clear set obs 10000 gen body=rnormal() gen mind=rnormal() *corr in the population corr body mind scatter body mind graph export bodymind_everybody.png, replace *keep only the stars gen talent=body+mind+3 recode talent -100/0=0 gen stardom=rpoisson(talent) gsort -stardom keep in 1/1000 *corr amongst stars corr body mind scatter body mind graph export bodymind_stars.png, replace
| Gabriel |
So apparently high schools are encouraging huge numbers of kids to take advanced placement tests. If you’ve ever seen one of those surveys where 40% of high school kids think Obi Wan Kenobi was one of the founding fathers, you’ll be able to guess that the outcome is that very few of them pass the test. In a rare triumph of reason in things having to do with education, there is now a backlash against this. I find this interesting for two reasons:
1. I actually know something about this topic. Although I never published it, one of my two youthful forays into ethnography was at a high school college counseling office in the late 90s. One of the main things going on there was the struggle to organize the AP exams. When kids took AP classes they were obligated to take the AP exam in the spring. However in part because the school had a dismal track record of AP passage and in part because the kids themselves had to pay the AP fee, the students resisted taking the exam. This put the counselor in an adversarial relationship with the students as she tried to coerce and cajole them into paying for and taking the exam, which they (but not she) recognized was a humiliating waste of time and money.

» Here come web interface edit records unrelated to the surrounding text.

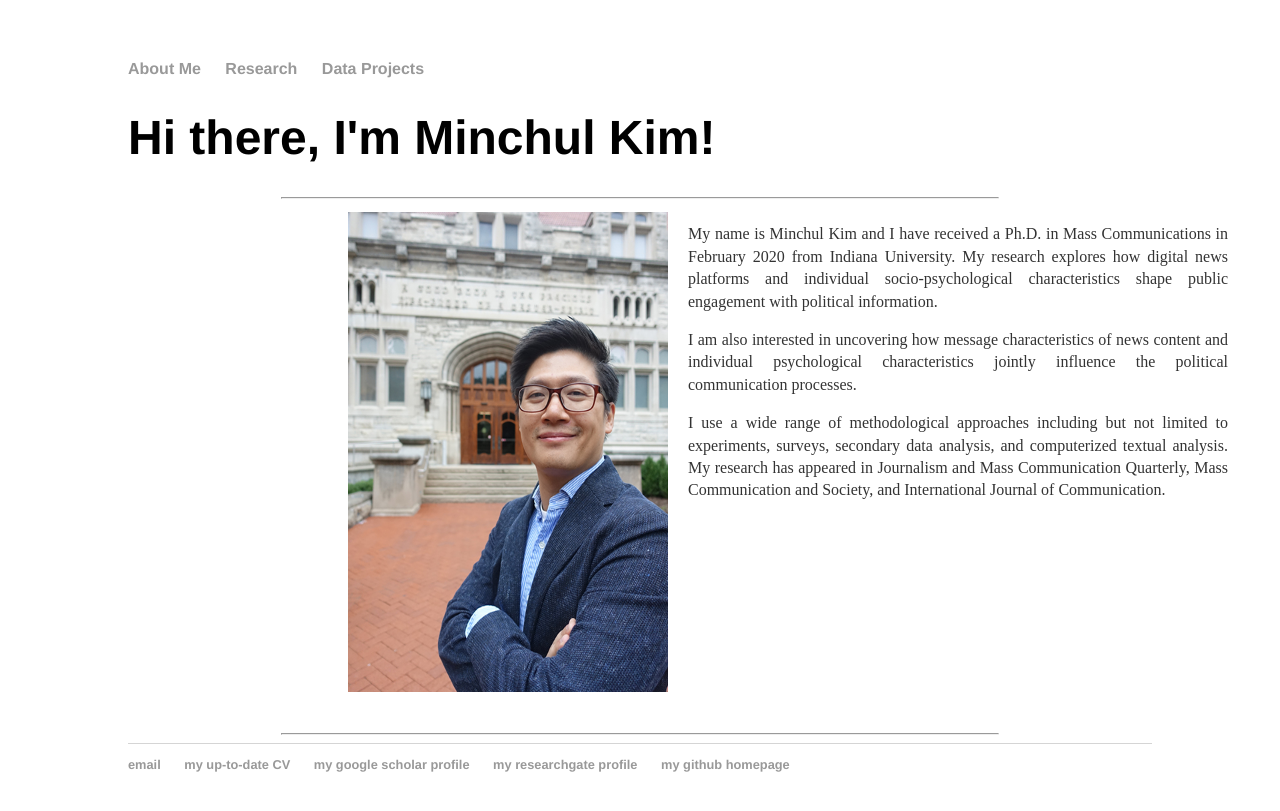
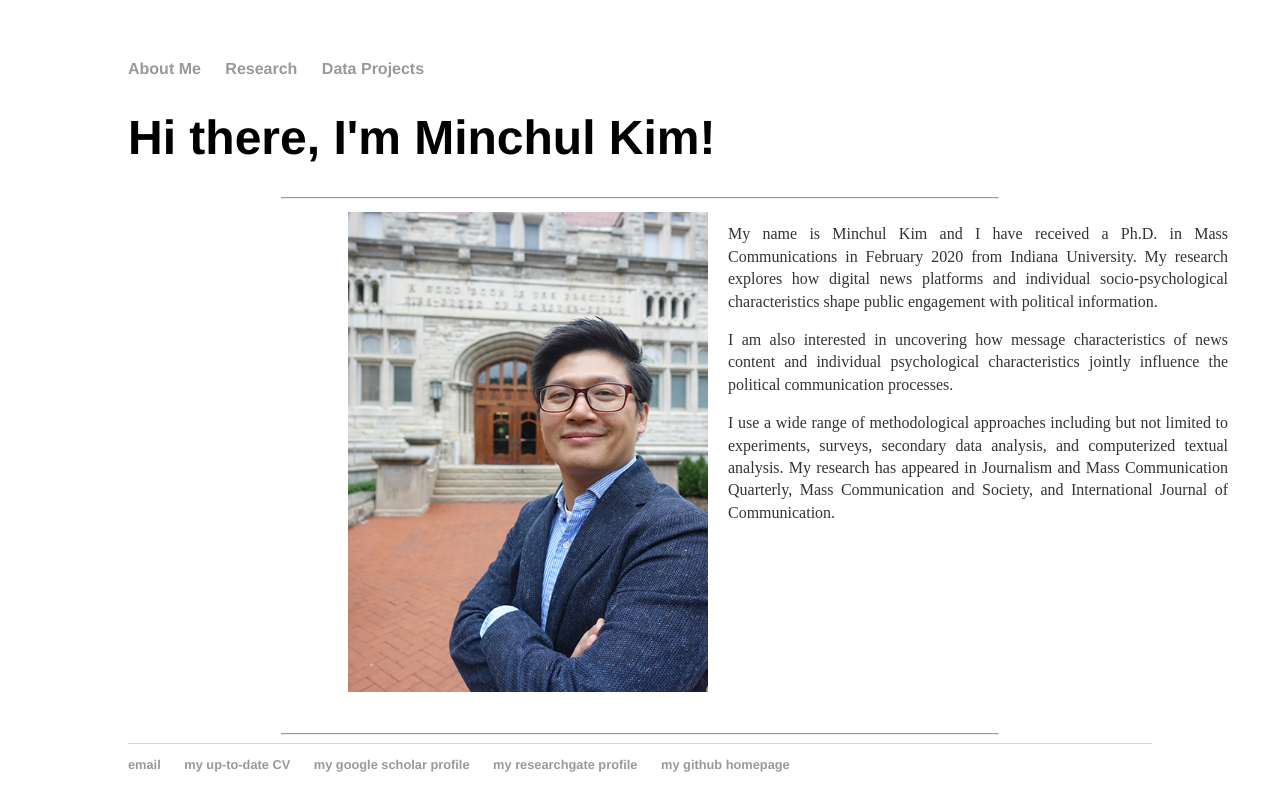
Before and after one commit to minchulkim-phd/minchulkim, a Jekyll site: the page built from index.html, in a window 1280 px wide. Shown: the top 811 px of the page. Built offline with Jekyll 4.4.1, drawn with Linux system fonts in a browser that asks for light colours.

Commit message:
Update index.html

```diff
--- a/index.html
+++ b/index.html
@@ -7,7 +7,7 @@
 
 	<hr width='70%'>
         <div class="slide-content">
-		<img src="/images/Portrait_Minchul Kim.jpg" width='320px;' height='480px;' style="float:left;margin: 5px 20px;">
+		<img src="/images/Portrait_Minchul Kim.jpg" width='360px;' height='480px;' style="float:left;margin: 5px 20px;">
                 <div class="imgDes">
 		<p> My name is Minchul Kim and I have received a Ph.D. in Mass Communications in February 2020 from Indiana University. My research explores how digital news platforms and individual socio-psychological characteristics shape public engagement with political information. </p>
 		 <p> I am also interested in uncovering how message characteristics of news content and individual psychological characteristics jointly influence the political communication processes. </p>
```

2. Apparently the main driver of AP creep is that some high school ratings algorithms count how many kids in a high school take the AP rather than, oh, I don’t know, pass the AP. This of course is consistent with the typical nonsense you see of highly institutionalized sectors measuring performance by inputs rather than outputs. Likewise, here in California the CSU and UC have long had the concept of a weighted GPA where an AP class adds a full letter grade such that a lot of my friends in high school had GPAs of 4.2. High schools pander to these magazine rankings / college admissions criteria by adding more AP classes than they have competent students to fill. This ratings performativity is well familiar to economic sociologists thanks to work done recently on law school ratings by Espeland and Sauder. Likewise, McArdle has had two posts (part 1, part 2) recently on the development and now perfection of CBO-scoring gamesmanship.